After a four-hour debate in committee in which Surfing America, the governing body of the ASP in North America, put their business plan on the table and shed light on the USSF’s failures, the issue was put up for a vote, and the historic change was made.

The vote is being viewed as the first step in re-establishing American surfing back to where it belongs within the international community, and should bolster the significance of the ISA World Games in the process. But many questions still remain, so we caught up with Surfing America President Peter Townend, our new leader, to get some answers on what this all means. -Chris Mauro With your pro surfing background and experience with the NSSA, you’re obviously familiar with the politics behind all this. We know the bickering between organizations has been America’s biggest struggle for more than a decade now in terms of fielding an international team that’s competitive.

PT: Yeah, and if you go back in history we’ve been in one of these cycles before, which was when Ian [Cairns] and I showed up and Chuck Allan gave us the job of Executive Directors of the NSSA we began the process of Curren winning at Burleigh and the US domination in Huntington Beach for the World Contest in 1984. Then later on when the games came back here in 1996 the games came back here and Taylor Knox won but it’s been down hill ever since because of mismanagement of the national governing body which was controlled by the USSF. I remember each organization, the NSSA, ESA, WSA, all throwing there best candidates to the trials to compete against each other for slots on the US Team that went on to win at the World Contest in 1984.

PT: Yeah, right, each of those organizations was represented in the USSF at the time, so they got to put X number of team members-I’d have to go back in history to look-then everyone surfed off to fill up the slots on the team. And as it happened the vast majority of those surfers came from the NSSA that year.

PT: Yeah, the NSSA was pretty dominant back then. I think the only guy that got in from any other organization was Bill Johnson, [current shaper for Rusty}. He was from the ESA. So the past few years we’ve been sending lambs to the slaughter in these ISA World Games because there’s only been one organization sending people?

PT: Yeah, I think there’s one thing that’s been overlooked. USSF made a tactical error after 1984 in that they told the NSSA to take a hike. So the NSSA went off and committed to simply doing a good job. And they did. They did such a good job that it became more important to surf in the NSSA and surf in the National Championships at Lowers than it did to represent your country in the World Games. That problem just got worse and worse. Eventually, the ESA saw that they weren’t achieving what they wanted to achieve and they began doing the same things with their events on the east coast. So when they left the USSF that opened that really opened the door for us to start demanding this change in the governing body of Amateur Surfing in the U.S. So the vote in Ecuador stripped the USSF of its governing power and gave that authority to Surfing America, which is pivotal because now we’ll be able to select from the best of the best here in the states for our team.

PT: Exactly. So the challenge now is, how do you lift the prestige of the ISA World Games to a level where people here in the states actually give a rat’s ass?

PT: Well, it’s going to take some time.

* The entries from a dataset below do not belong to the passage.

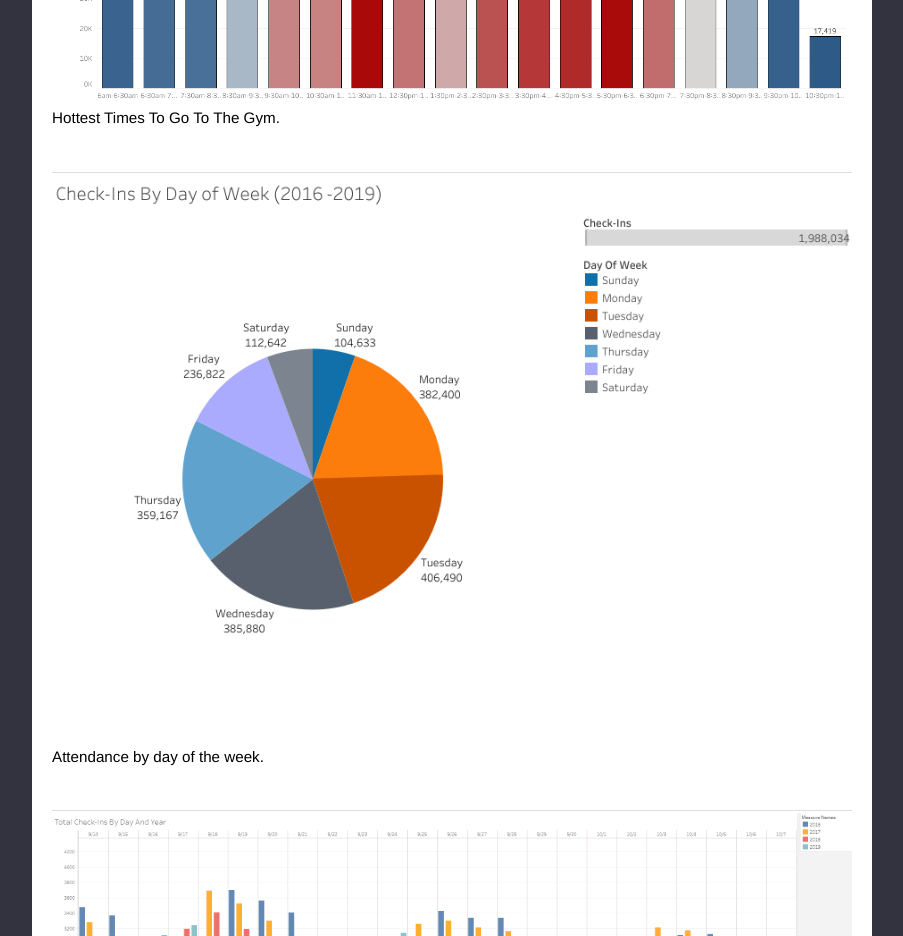
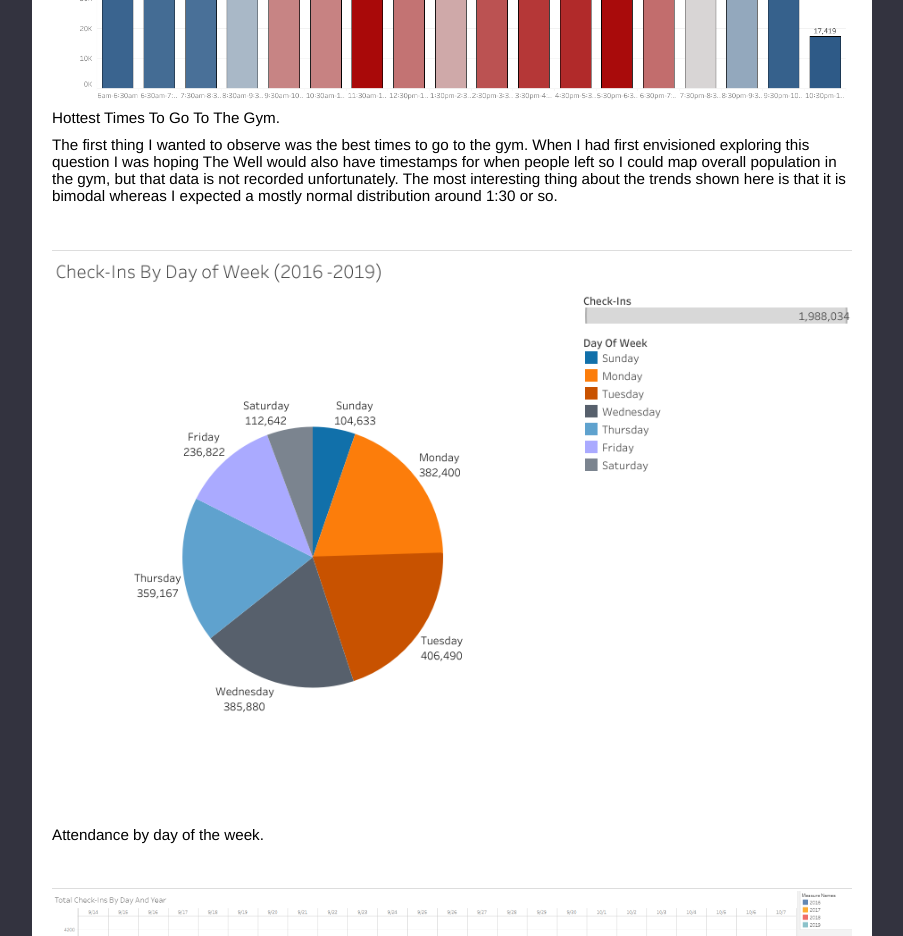
Before and after one commit to DimitriosPt/The-Well-Data-Visualization, a plain HTML site: page index.html in a window 1280 px wide. Shown: the part 1080-2016 px from the top of the page, without its empty margins (188-1091 px from the left). Drawn offline with Linux system fonts and the light colour scheme.

Commit message:
Adds writeup for time map

```diff
--- a/index.html
+++ b/index.html
@@ -112,6 +112,15 @@
         <p class="caption">
             Hottest Times To Go To The Gym.
         </p>
+      <p>
+        The first thing I wanted to observe was the best times to go to the gym.
+        When I had first envisioned exploring this question I was hoping The Well
+        would also have timestamps for when people left so I could map overall population
+        in the gym, but that data is not recorded unfortunately. The most interesting thing
+        about the trends shown here is that it is bimodal whereas I expected a mostly
+        normal distribution around 1:30 or so.
+
+      </p>
     </div>
 
   <div class="entry">
```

You’re right. This vote alone doesn’t solve everything. We’re going to have to rebuild and re-instill the pride of surfing for your country. That’s what makes these events exciting. Let me tell you on the beach right now in Ecuador there are 25,000 screaming fans and there’s a ton of pride among the Australians, Brazilians and the South Africans. But there’s no pride at all from the Americans because the team isn’t competitive. That was really no different to how our teams were back in the late 70’s and early 80’s. It wasn’t until we started fielding teams with Tom Curren and Chris Frohoff that things really got exciting for the U.S.. When we went down to Australia with those guys, all the sudden it started to mean something and people wanted to be on that team. So that process is going to begin again today. The first part of that is we’ll have a credible National Championship in Southern California in December of this year, where the best from all organizations will be invited, and from that we’ll select our National Team for the ISA World Jr. Championships in Tahiti in ’05. Do you think we’ll be competitive right away?